Please write out all the entries exactly, without the pictures.
** Opening Exercise input block **
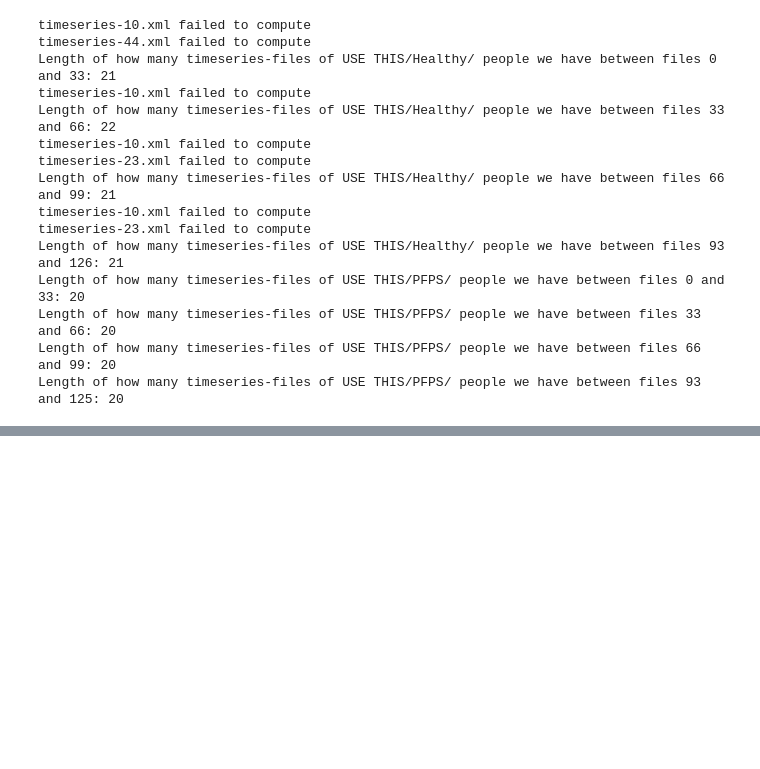
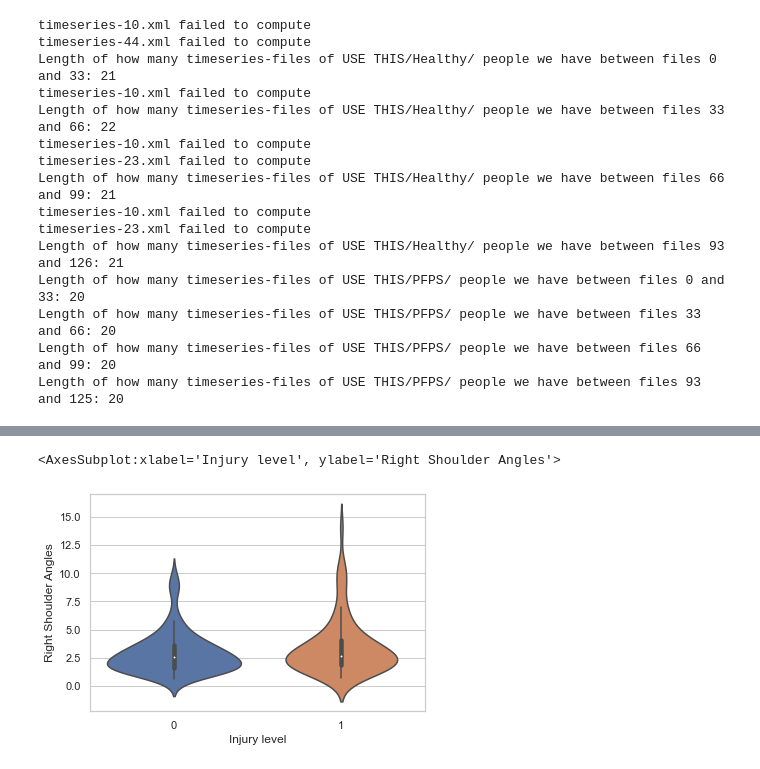
Before and after one commit to streckgumman/BikeFit, a Jupyter notebook: violin-plots.ipynb, the cells around one changed output, grey strips where cells are left out. Drawn from its saved outputs; the diff is of its cells as text; code cells hidden in the pictures; blank space fills up the shorter version.

```diff
--- a/violin-plots.ipynb
+++ b/violin-plots.ipynb
@@ -194,0 +170,5 @@ Injury level
+# %%
+sns.violinplot(x='Injury level', y='Right Shoulder Angles', data=df_all)
+# %% [output]
+<AxesSubplot:xlabel='Injury level', ylabel='Right Shoulder Angles'>
+[figure, added]
```
Also changed, not shown: parts of 16 cells of this notebook.
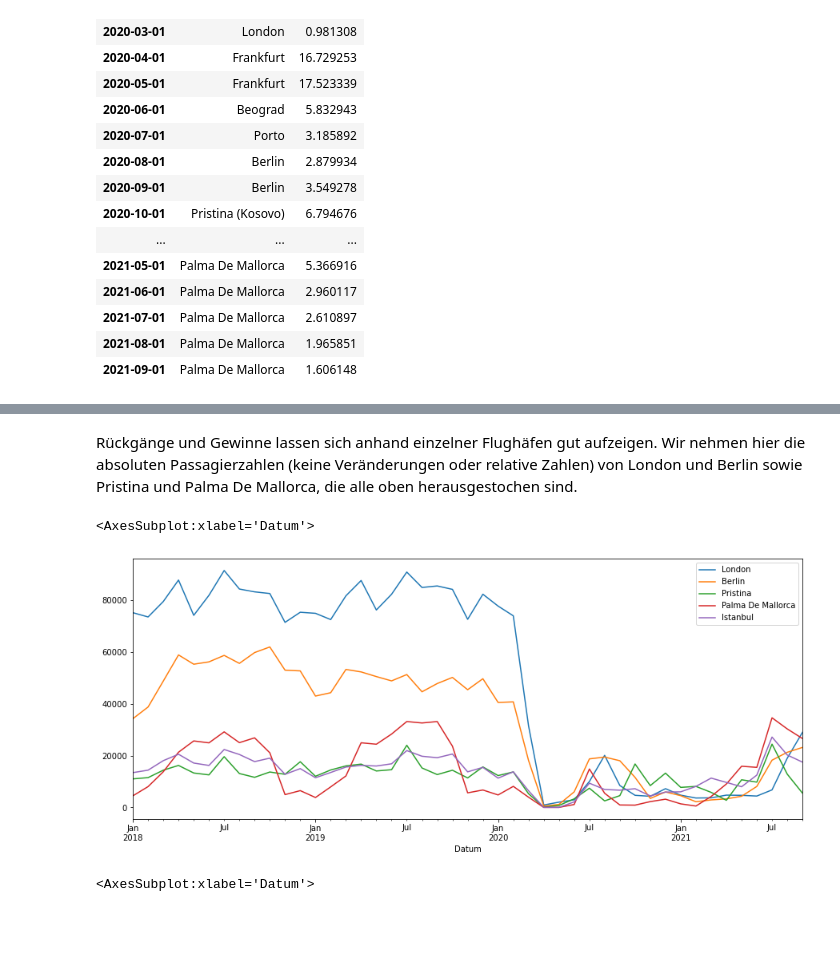
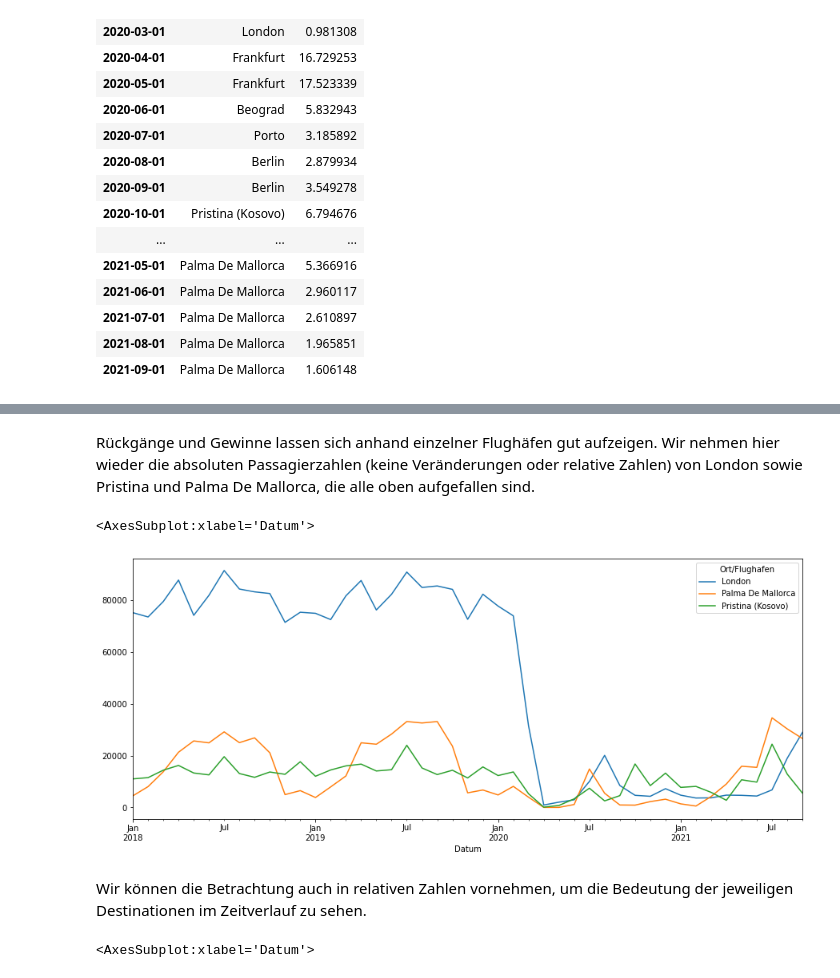
Before and after one commit to ruben-sg/Entwicklung-Flugverkehr-ZRH, a Jupyter notebook: destinationen/Destinationen.ipynb, the cells around one changed output, grey strips where cells are left out. Drawn from its saved outputs; the diff is of its cells as text; code cells hidden in the pictures; blank space fills up the shorter version.

```diff
--- a/destinationen/Destinationen.ipynb
+++ b/destinationen/Destinationen.ipynb
@@ -385,4 +379,4 @@ winner_rel3
 | 2021-08-01 | NaN | NaN | NaN | NaN | NaN | NaN | NaN | NaN | NaN | ... |
 | 2021-09-01 | NaN | NaN | NaN | NaN | NaN | NaN | NaN | NaN | 0.883683 | ... |
 # %% [markdown]
-Rückgänge und Gewinne lassen sich anhand einzelner Flughäfen gut aufzeigen. Wir nehmen hier die absoluten Passagierzahlen (keine Veränderungen oder relative Zahlen) von London und Berlin sowie Pristina und Palma De Mallorca, die alle oben herausgestochen sind.
+Rückgänge und Gewinne lassen sich anhand einzelner Flughäfen gut aufzeigen. Wir nehmen hier wieder die absoluten Passagierzahlen (keine Veränderungen oder relative Zahlen) von London sowie Pristina und Palma De Mallorca, die alle oben aufgefallen sind.
@@ -394,6 +383,9 @@ entwicklung.to_csv('Entwicklung_ausgewählte_Destinationen.csv')
-# %%
-entwicklung.plot(figsize=(15,6))
-# %% [output]
-<AxesSubplot:xlabel='Datum'>
-[figure, removed]
+# %%
+etappe_pax[['London','Palma De Mallorca','Pristina (Kosovo)']].to_csv('Entwicklung_ausgewählte_Destinationen.csv')
+etappe_pax[['London','Palma De Mallorca','Pristina (Kosovo)']].plot(figsize=(15,6))
+# %% [output]
+<AxesSubplot:xlabel='Datum'>
+[figure, added]
+# %% [markdown]
+Wir können die Betrachtung auch in relativen Zahlen vornehmen, um die Bedeutung der jeweiligen Destinationen im Zeitverlauf zu sehen.
 # %%
```
Also changed, not shown: parts of 42 cells of this notebook, 3 other files.
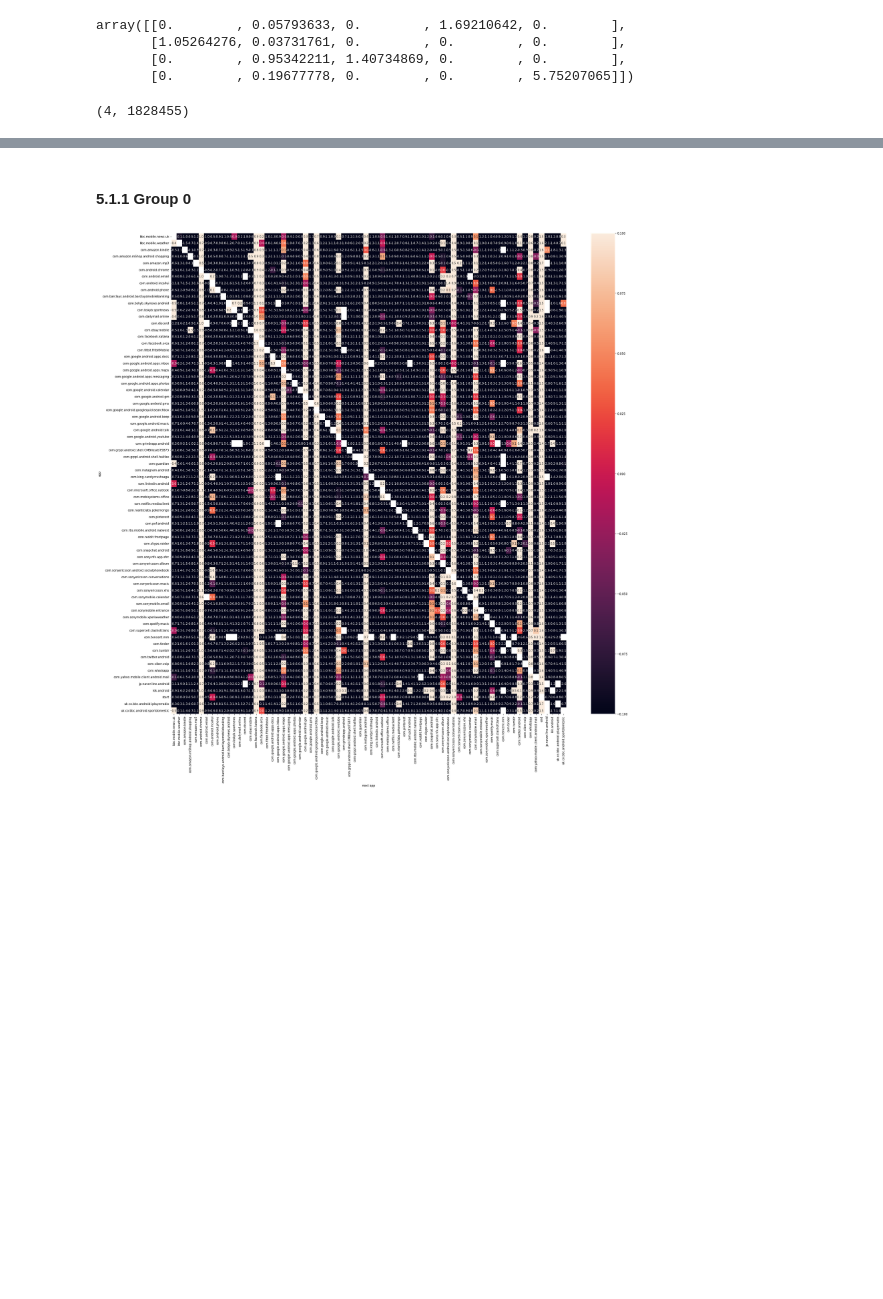
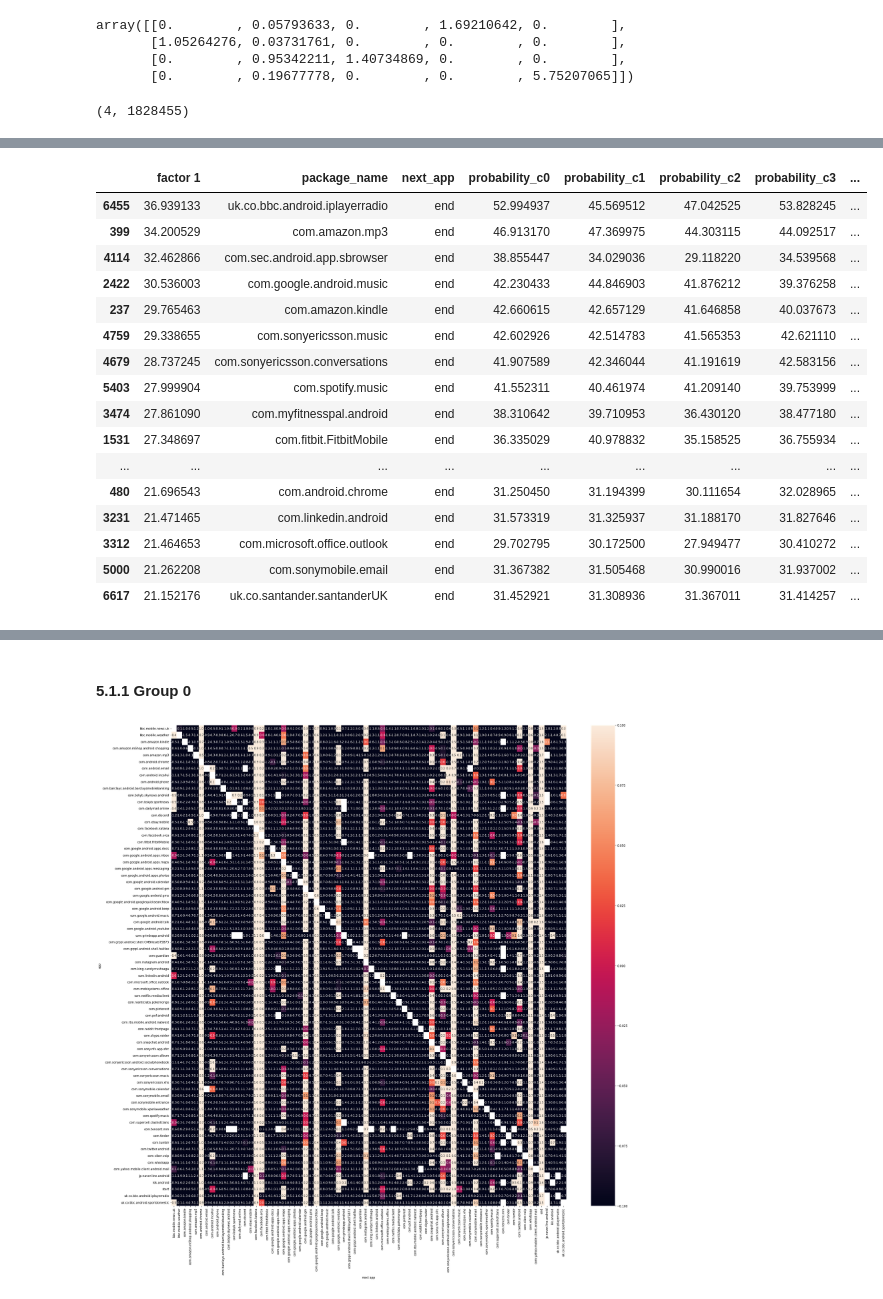
Before and after one commit to ClaraAndersen/motifs_and_competition_in_app_usage, a Jupyter notebook: app_groups.ipynb, the cells around one changed output, grey strips where cells are left out. Saved outputs shown, nothing was run; the diff lists cells and outputs as text; code cells hidden in the pictures; blank space fills up the shorter version.

```diff
--- a/app_groups.ipynb
+++ b/app_groups.ipynb
@@ -1250,0 +1379,20 @@ len(frequent_apps_c0)*len(frequent_apps_c0)
+# %%
+pd.DataFrame(W[1].nlargest(50)).join(full_transition_matrix).rename(columns={1:'factor 1'})
+# %% [output]
+|  | factor 1 | package_name | next_app | probability_c0 | probability_c1 | probability_c2 | probability_c3 | ... |
+| 6455 | 36.939133 | uk.co.bbc.android.iplayerradio | end | 52.994937 | 45.569512 | 47.042525 | 53.828245 | ... |
+| 399 | 34.200529 | com.amazon.mp3 | end | 46.913170 | 47.369975 | 44.303115 | 44.092517 | ... |
+| 4114 | 32.462866 | com.sec.android.app.sbrowser | end | 38.855447 | 34.029036 | 29.118220 | 34.539568 | ... |
+| 2422 | 30.536003 | com.google.android.music | end | 42.230433 | 44.846903 | 41.876212 | 39.376258 | ... |
+| 237 | 29.765463 | com.amazon.kindle | end | 42.660615 | 42.657129 | 41.646858 | 40.037673 | ... |
+| 4759 | 29.338655 | com.sonyericsson.music | end | 42.602926 | 42.514783 | 41.565353 | 42.621110 | ... |
+| 4679 | 28.737245 | com.sonyericsson.conversations | end | 41.907589 | 42.346044 | 41.191619 | 42.583156 | ... |
+| 5403 | 27.999904 | com.spotify.music | end | 41.552311 | 40.461974 | 41.209140 | 39.753999 | ... |
+| 3474 | 27.861090 | com.myfitnesspal.android | end | 38.310642 | 39.710953 | 36.430120 | 38.477180 | ... |
+| 1531 | 27.348697 | com.fitbit.FitbitMobile | end | 36.335029 | 40.978832 | 35.158525 | 36.755934 | ... |
+| ... | ... | ... | ... | ... | ... | ... | ... | ... |
+| 480 | 21.696543 | com.android.chrome | end | 31.250450 | 31.194399 | 30.111654 | 32.028965 | ... |
+| 3231 | 21.471465 | com.linkedin.android | end | 31.573319 | 31.325937 | 31.188170 | 31.827646 | ... |
+| 3312 | 21.464653 | com.microsoft.office.outlook | end | 29.702795 | 30.172500 | 27.949477 | 30.410272 | ... |
+| 5000 | 21.262208 | com.sonymobile.email | end | 31.367382 | 31.505468 | 30.990016 | 31.937002 | ... |
+| 6617 | 21.152176 | uk.co.santander.santanderUK | end | 31.452921 | 31.308936 | 31.367011 | 31.414257 | ... |
```
Also changed, not shown: parts of 79 cells of this notebook.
** Closing Exercise input block **
◆ **Result for this task**
Before and after one commit to streckgumman/BikeFit, a Jupyter notebook: violin-plots.ipynb, the cells around one changed output, grey strips where cells are left out. Drawn from its saved outputs; the diff is of its cells as text; code cells hidden in the pictures; blank space fills up the shorter version.

```diff
--- a/violin-plots.ipynb
+++ b/violin-plots.ipynb
@@ -194,0 +170,5 @@ Injury level
+# %%
+sns.violinplot(x='Injury level', y='Right Shoulder Angles', data=df_all)
+# %% [output]
+<AxesSubplot:xlabel='Injury level', ylabel='Right Shoulder Angles'>
+[figure, added]
```
Also changed, not shown: parts of 16 cells of this notebook.
Before and after one commit to ruben-sg/Entwicklung-Flugverkehr-ZRH, a Jupyter notebook: destinationen/Destinationen.ipynb, the cells around one changed output, grey strips where cells are left out. Drawn from its saved outputs; the diff is of its cells as text; code cells hidden in the pictures; blank space fills up the shorter version.

```diff
--- a/destinationen/Destinationen.ipynb
+++ b/destinationen/Destinationen.ipynb
@@ -385,4 +379,4 @@ winner_rel3
 | 2021-08-01 | NaN | NaN | NaN | NaN | NaN | NaN | NaN | NaN | NaN | ... |
 | 2021-09-01 | NaN | NaN | NaN | NaN | NaN | NaN | NaN | NaN | 0.883683 | ... |
 # %% [markdown]
-Rückgänge und Gewinne lassen sich anhand einzelner Flughäfen gut aufzeigen. Wir nehmen hier die absoluten Passagierzahlen (keine Veränderungen oder relative Zahlen) von London und Berlin sowie Pristina und Palma De Mallorca, die alle oben herausgestochen sind.
+Rückgänge und Gewinne lassen sich anhand einzelner Flughäfen gut aufzeigen. Wir nehmen hier wieder die absoluten Passagierzahlen (keine Veränderungen oder relative Zahlen) von London sowie Pristina und Palma De Mallorca, die alle oben aufgefallen sind.
@@ -394,6 +383,9 @@ entwicklung.to_csv('Entwicklung_ausgewählte_Destinationen.csv')
-# %%
-entwicklung.plot(figsize=(15,6))
-# %% [output]
-<AxesSubplot:xlabel='Datum'>
-[figure, removed]
+# %%
+etappe_pax[['London','Palma De Mallorca','Pristina (Kosovo)']].to_csv('Entwicklung_ausgewählte_Destinationen.csv')
+etappe_pax[['London','Palma De Mallorca','Pristina (Kosovo)']].plot(figsize=(15,6))
+# %% [output]
+<AxesSubplot:xlabel='Datum'>
+[figure, added]
+# %% [markdown]
+Wir können die Betrachtung auch in relativen Zahlen vornehmen, um die Bedeutung der jeweiligen Destinationen im Zeitverlauf zu sehen.
 # %%
```
Also changed, not shown: parts of 42 cells of this notebook, 3 other files.
Before and after one commit to ClaraAndersen/motifs_and_competition_in_app_usage, a Jupyter notebook: app_groups.ipynb, the cells around one changed output, grey strips where cells are left out. Saved outputs shown, nothing was run; the diff lists cells and outputs as text; code cells hidden in the pictures; blank space fills up the shorter version.

```diff
--- a/app_groups.ipynb
+++ b/app_groups.ipynb
@@ -1250,0 +1379,20 @@ len(frequent_apps_c0)*len(frequent_apps_c0)
+# %%
+pd.DataFrame(W[1].nlargest(50)).join(full_transition_matrix).rename(columns={1:'factor 1'})
+# %% [output]
+|  | factor 1 | package_name | next_app | probability_c0 | probability_c1 | probability_c2 | probability_c3 | ... |
+| 6455 | 36.939133 | uk.co.bbc.android.iplayerradio | end | 52.994937 | 45.569512 | 47.042525 | 53.828245 | ... |
+| 399 | 34.200529 | com.amazon.mp3 | end | 46.913170 | 47.369975 | 44.303115 | 44.092517 | ... |
+| 4114 | 32.462866 | com.sec.android.app.sbrowser | end | 38.855447 | 34.029036 | 29.118220 | 34.539568 | ... |
+| 2422 | 30.536003 | com.google.android.music | end | 42.230433 | 44.846903 | 41.876212 | 39.376258 | ... |
+| 237 | 29.765463 | com.amazon.kindle | end | 42.660615 | 42.657129 | 41.646858 | 40.037673 | ... |
+| 4759 | 29.338655 | com.sonyericsson.music | end | 42.602926 | 42.514783 | 41.565353 | 42.621110 | ... |
+| 4679 | 28.737245 | com.sonyericsson.conversations | end | 41.907589 | 42.346044 | 41.191619 | 42.583156 | ... |
+| 5403 | 27.999904 | com.spotify.music | end | 41.552311 | 40.461974 | 41.209140 | 39.753999 | ... |
+| 3474 | 27.861090 | com.myfitnesspal.android | end | 38.310642 | 39.710953 | 36.430120 | 38.477180 | ... |
+| 1531 | 27.348697 | com.fitbit.FitbitMobile | end | 36.335029 | 40.978832 | 35.158525 | 36.755934 | ... |
+| ... | ... | ... | ... | ... | ... | ... | ... | ... |
+| 480 | 21.696543 | com.android.chrome | end | 31.250450 | 31.194399 | 30.111654 | 32.028965 | ... |
+| 3231 | 21.471465 | com.linkedin.android | end | 31.573319 | 31.325937 | 31.188170 | 31.827646 | ... |
+| 3312 | 21.464653 | com.microsoft.office.outlook | end | 29.702795 | 30.172500 | 27.949477 | 30.410272 | ... |
+| 5000 | 21.262208 | com.sonymobile.email | end | 31.367382 | 31.505468 | 30.990016 | 31.937002 | ... |
+| 6617 | 21.152176 | uk.co.santander.santanderUK | end | 31.452921 | 31.308936 | 31.367011 | 31.414257 | ... |
```
Also changed, not shown: parts of 79 cells of this notebook.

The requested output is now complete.